Task description: How many of the lines in the data contain "noverlap"? Give only the number.

Dataset records:
○ ○ ○ ○ ○ ○ ○

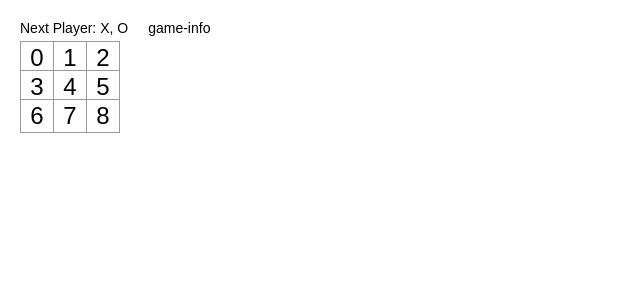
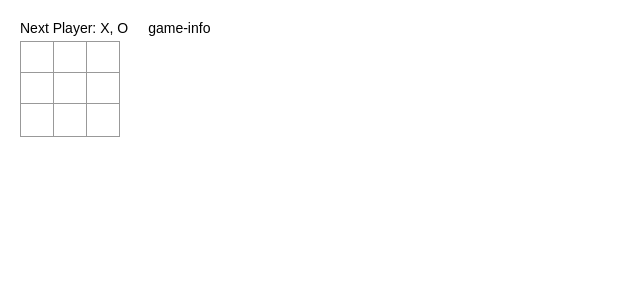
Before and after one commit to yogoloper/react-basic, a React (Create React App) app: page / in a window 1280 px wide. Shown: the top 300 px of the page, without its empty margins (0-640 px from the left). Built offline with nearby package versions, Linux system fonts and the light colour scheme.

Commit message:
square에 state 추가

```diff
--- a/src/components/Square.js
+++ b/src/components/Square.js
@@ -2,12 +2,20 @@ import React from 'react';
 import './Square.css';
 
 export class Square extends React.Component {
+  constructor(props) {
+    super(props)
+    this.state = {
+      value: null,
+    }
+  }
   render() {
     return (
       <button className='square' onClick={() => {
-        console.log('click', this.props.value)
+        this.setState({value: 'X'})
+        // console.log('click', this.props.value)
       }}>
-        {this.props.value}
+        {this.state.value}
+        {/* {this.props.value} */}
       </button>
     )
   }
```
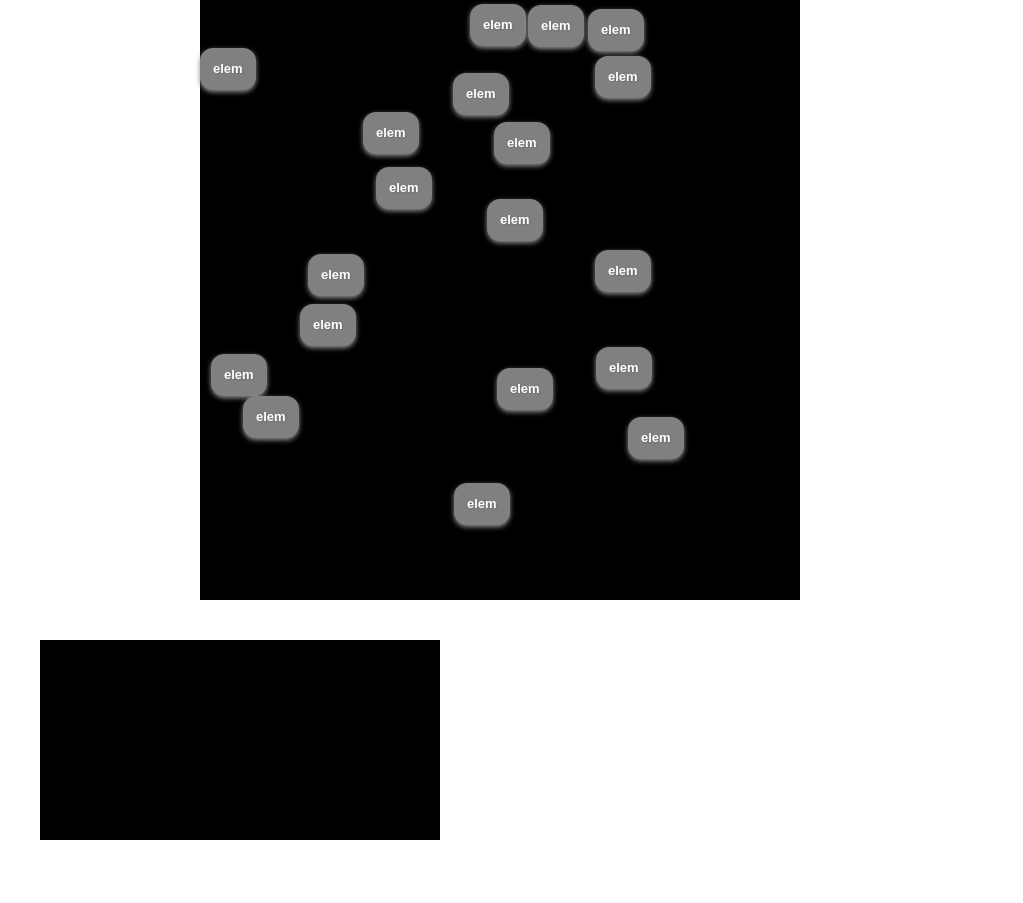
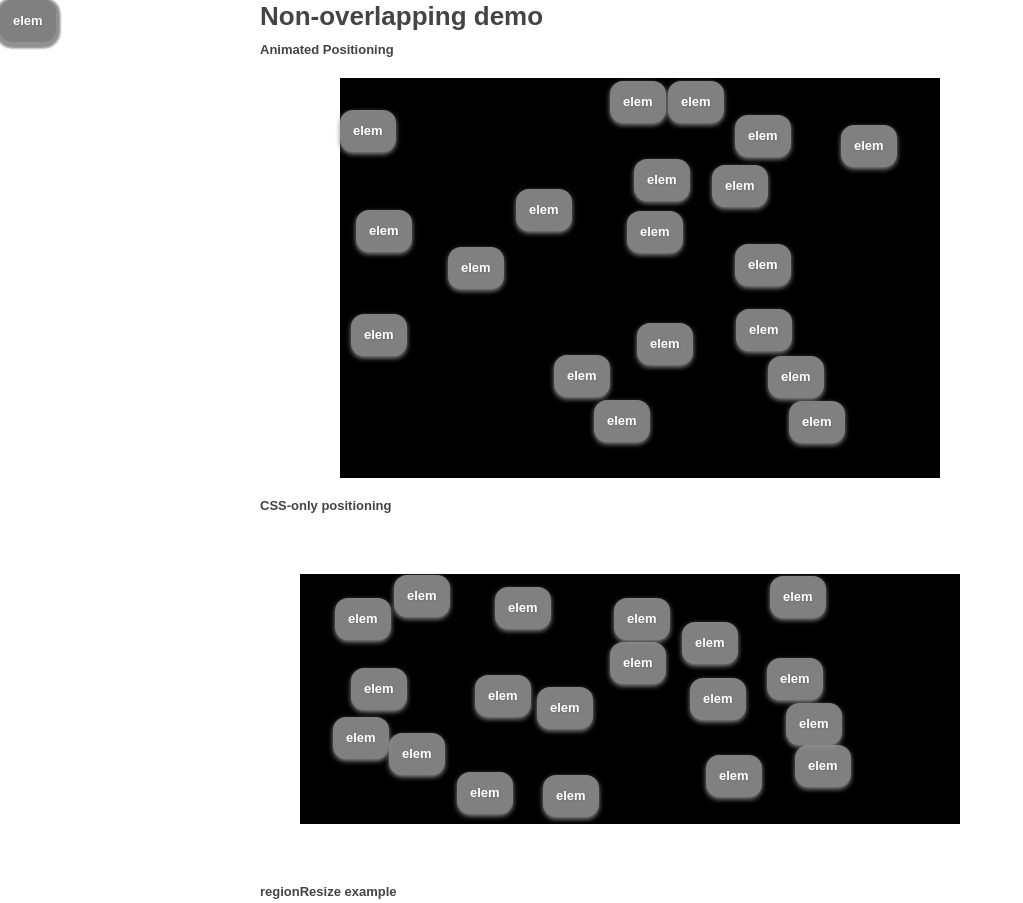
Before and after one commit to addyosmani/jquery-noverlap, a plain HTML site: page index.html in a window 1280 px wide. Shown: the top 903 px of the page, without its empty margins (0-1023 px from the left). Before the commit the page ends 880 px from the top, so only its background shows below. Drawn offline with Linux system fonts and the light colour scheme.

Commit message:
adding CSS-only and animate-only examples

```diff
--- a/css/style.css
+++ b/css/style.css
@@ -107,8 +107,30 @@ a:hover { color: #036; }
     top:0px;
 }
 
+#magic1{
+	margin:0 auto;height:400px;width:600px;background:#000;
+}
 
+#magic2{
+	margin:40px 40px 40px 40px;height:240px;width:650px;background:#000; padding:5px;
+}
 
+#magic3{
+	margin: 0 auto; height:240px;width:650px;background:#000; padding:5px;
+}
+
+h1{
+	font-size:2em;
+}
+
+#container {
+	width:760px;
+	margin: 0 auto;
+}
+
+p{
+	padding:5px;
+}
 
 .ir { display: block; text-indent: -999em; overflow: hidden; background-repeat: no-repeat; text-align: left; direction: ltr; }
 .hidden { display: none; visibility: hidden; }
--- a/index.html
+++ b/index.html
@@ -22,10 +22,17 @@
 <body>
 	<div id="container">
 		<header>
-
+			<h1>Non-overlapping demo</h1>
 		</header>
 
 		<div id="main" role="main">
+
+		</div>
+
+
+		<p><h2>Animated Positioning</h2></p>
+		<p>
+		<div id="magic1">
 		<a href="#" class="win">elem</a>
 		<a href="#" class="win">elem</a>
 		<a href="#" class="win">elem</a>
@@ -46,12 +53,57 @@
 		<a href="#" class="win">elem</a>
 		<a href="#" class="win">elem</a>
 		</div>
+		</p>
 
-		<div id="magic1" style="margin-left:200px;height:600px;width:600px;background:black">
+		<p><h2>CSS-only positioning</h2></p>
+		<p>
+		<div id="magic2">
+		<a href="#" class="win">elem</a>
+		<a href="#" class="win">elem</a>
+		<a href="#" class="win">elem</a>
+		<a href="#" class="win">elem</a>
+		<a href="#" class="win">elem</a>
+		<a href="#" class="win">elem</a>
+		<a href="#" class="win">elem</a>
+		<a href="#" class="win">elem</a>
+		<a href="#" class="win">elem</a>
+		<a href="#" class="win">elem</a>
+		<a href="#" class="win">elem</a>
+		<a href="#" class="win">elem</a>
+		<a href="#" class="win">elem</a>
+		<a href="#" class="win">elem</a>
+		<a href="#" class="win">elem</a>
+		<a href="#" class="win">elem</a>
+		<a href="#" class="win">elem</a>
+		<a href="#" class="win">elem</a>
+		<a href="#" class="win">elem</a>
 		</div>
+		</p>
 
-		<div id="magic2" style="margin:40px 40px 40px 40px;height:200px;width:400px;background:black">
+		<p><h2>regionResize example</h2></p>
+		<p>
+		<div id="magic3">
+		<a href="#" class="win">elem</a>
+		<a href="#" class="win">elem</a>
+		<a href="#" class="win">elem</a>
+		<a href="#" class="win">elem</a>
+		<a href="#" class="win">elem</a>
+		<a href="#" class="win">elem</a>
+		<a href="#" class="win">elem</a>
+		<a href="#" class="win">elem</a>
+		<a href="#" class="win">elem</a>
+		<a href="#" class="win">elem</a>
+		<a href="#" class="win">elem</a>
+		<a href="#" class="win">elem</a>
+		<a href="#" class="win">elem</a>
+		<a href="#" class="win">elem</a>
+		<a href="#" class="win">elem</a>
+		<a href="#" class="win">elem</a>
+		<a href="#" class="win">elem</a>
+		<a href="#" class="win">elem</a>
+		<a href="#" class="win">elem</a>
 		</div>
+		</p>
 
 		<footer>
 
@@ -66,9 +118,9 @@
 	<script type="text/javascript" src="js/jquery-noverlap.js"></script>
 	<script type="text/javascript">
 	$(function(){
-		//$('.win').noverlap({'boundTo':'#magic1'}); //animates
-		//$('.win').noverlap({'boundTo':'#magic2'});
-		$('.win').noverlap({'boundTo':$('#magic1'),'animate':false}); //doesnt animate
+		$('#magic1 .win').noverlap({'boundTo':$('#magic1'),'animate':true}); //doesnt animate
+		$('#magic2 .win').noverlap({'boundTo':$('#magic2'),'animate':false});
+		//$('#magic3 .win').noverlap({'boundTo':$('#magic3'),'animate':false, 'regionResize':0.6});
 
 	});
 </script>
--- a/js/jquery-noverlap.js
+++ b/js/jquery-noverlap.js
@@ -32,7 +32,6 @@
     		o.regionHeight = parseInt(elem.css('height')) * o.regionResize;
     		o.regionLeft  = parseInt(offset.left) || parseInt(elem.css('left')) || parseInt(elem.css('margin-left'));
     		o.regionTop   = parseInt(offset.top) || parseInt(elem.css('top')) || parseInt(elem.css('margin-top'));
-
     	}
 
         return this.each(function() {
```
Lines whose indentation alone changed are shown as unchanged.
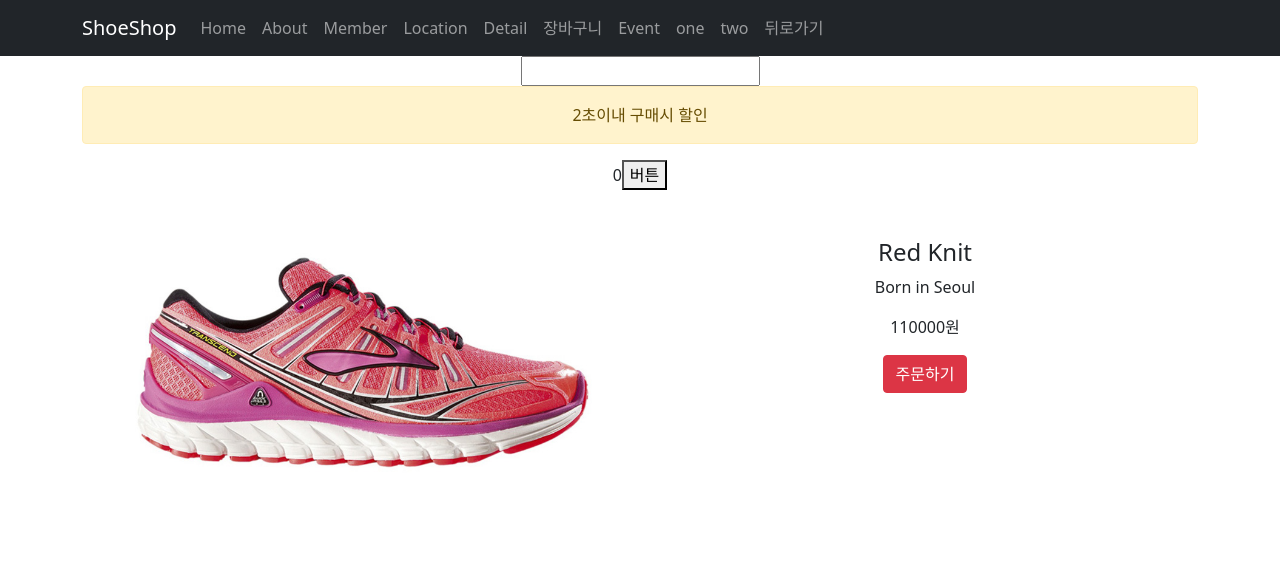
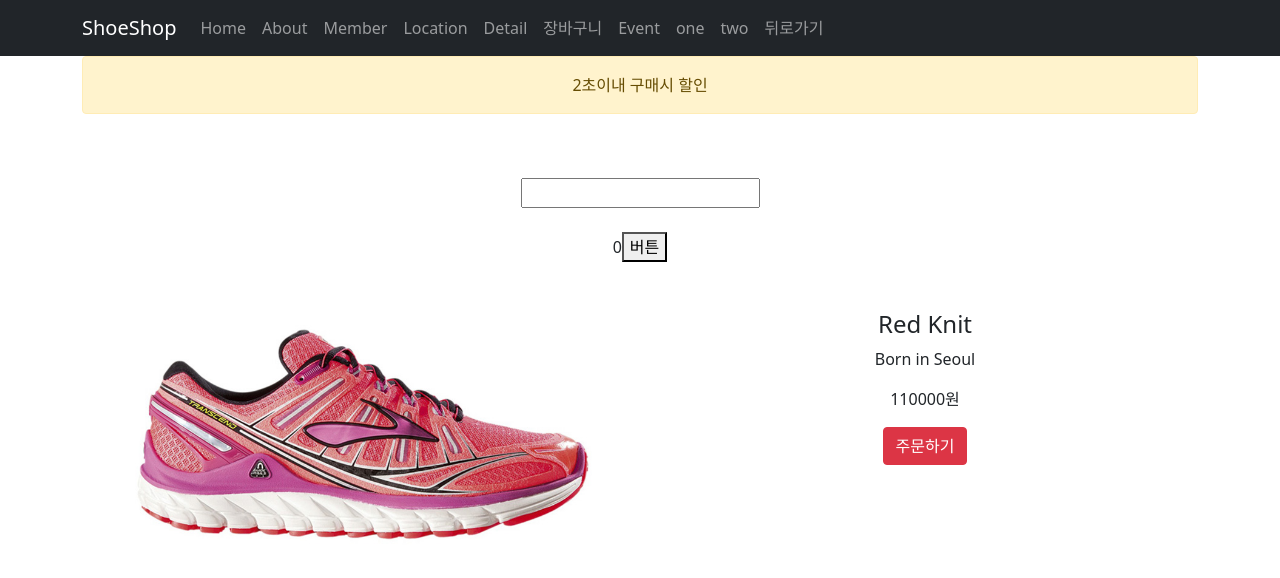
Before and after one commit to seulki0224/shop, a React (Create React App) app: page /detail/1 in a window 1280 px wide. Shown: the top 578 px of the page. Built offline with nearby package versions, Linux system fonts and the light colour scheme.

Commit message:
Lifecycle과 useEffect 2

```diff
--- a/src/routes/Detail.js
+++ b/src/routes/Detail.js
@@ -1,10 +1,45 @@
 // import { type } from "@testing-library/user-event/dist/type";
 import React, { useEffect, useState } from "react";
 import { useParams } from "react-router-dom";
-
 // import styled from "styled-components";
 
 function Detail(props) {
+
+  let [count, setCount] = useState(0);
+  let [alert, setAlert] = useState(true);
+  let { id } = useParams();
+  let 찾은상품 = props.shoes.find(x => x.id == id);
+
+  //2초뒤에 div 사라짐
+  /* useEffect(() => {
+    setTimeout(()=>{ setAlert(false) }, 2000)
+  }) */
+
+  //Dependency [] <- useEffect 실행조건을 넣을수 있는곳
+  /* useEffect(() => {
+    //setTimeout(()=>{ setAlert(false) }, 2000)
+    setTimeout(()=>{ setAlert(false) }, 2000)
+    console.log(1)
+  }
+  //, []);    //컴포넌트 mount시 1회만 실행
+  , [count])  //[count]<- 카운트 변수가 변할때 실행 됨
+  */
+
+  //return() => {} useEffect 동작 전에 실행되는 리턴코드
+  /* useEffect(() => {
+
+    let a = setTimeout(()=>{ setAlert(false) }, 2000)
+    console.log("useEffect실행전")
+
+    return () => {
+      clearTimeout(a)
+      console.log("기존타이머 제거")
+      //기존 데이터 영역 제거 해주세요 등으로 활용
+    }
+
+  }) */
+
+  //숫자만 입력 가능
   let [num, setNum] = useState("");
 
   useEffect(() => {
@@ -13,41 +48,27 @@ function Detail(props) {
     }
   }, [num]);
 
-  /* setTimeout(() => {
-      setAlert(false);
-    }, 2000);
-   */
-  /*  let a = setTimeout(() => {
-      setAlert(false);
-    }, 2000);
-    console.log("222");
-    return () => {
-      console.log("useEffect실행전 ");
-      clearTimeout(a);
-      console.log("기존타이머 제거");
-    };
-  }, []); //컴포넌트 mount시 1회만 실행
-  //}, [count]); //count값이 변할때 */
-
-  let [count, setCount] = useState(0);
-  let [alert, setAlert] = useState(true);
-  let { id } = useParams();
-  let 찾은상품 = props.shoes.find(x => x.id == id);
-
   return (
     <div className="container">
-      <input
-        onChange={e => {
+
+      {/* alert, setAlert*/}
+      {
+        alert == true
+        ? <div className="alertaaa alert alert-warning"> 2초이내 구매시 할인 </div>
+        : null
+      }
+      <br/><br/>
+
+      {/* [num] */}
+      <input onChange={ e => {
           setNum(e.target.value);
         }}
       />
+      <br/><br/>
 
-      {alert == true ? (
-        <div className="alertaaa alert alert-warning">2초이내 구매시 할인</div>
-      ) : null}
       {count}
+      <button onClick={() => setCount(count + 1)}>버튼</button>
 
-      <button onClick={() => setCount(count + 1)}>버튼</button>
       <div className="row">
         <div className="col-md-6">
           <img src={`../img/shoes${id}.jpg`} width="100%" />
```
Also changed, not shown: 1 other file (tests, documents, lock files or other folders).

○ ○ ○ ○ ○ ○ ○

Response for this exercise: 10